## WHAT YOU ARE ASKED TO DO
Which lines of the material contain the word "datasets"? Show each one.
<<<<
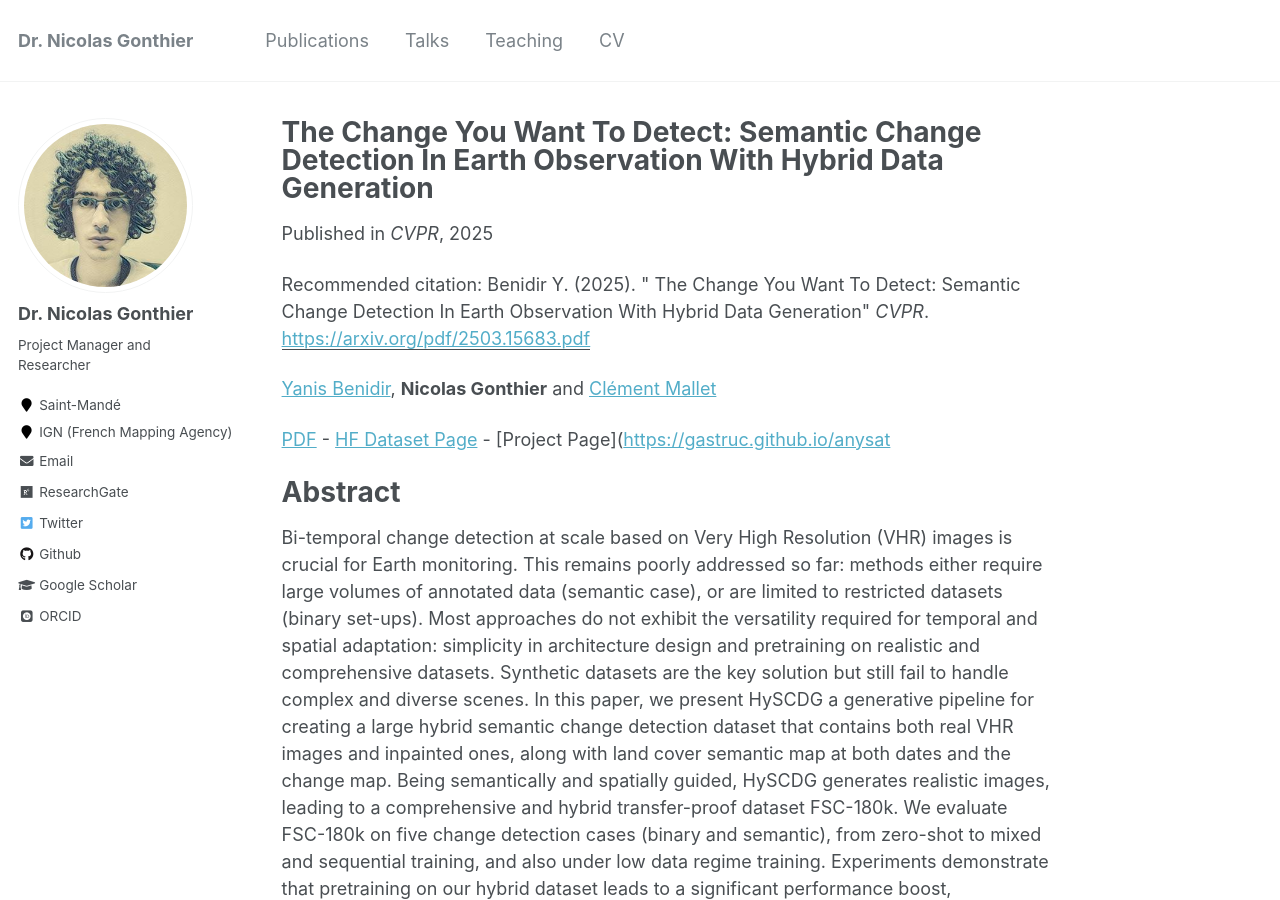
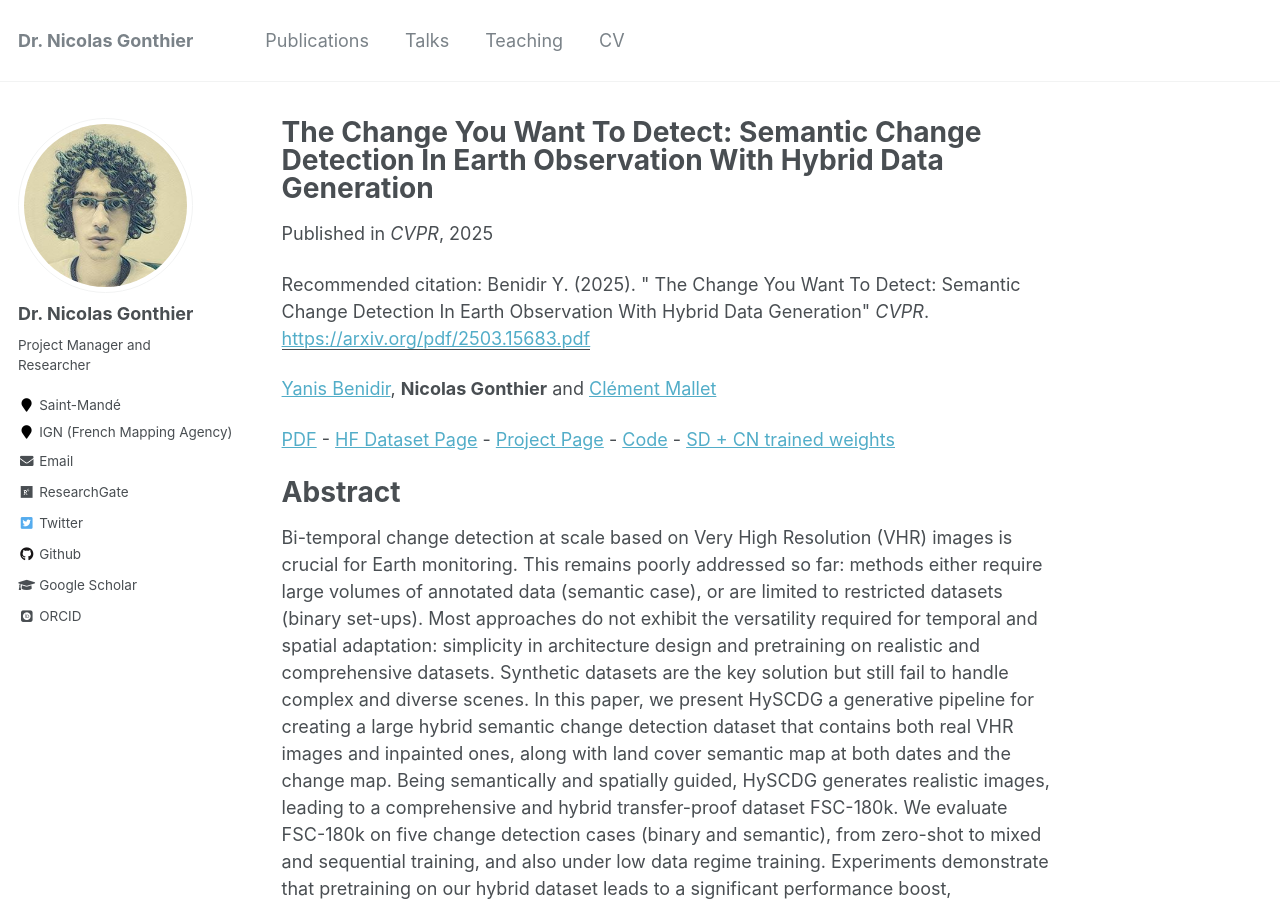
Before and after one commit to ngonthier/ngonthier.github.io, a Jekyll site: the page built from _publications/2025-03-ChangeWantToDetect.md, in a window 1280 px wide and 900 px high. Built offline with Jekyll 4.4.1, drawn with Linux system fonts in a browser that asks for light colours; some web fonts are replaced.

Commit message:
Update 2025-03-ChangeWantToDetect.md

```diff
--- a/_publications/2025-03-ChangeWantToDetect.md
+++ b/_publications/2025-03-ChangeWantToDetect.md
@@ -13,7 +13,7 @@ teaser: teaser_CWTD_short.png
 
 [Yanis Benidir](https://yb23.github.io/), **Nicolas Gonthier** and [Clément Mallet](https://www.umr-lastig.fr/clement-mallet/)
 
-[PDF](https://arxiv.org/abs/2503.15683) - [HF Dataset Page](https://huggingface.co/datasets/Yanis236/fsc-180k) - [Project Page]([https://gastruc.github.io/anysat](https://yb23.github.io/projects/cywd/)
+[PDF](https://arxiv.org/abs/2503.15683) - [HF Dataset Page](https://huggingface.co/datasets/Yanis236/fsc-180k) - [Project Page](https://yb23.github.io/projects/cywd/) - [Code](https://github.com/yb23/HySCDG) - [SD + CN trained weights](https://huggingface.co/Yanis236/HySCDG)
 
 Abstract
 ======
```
>>>>
## EXERCISE RESULT
-[PDF](https://arxiv.org/abs/2503.15683) - [HF Dataset Page](https://huggingface.co/datasets/Yanis236/fsc-180k) - [Project Page]([https://gastruc.github.io/anysat](https://yb23.github.io/projects/cywd/)
+[PDF](https://arxiv.org/abs/2503.15683) - [HF Dataset Page](https://huggingface.co/datasets/Yanis236/fsc-180k) - [Project Page](https://yb23.github.io/projects/cywd/) - [Code](https://github.com/yb23/HySCDG) - [SD + CN trained weights](https://huggingface.co/Yanis236/HySCDG)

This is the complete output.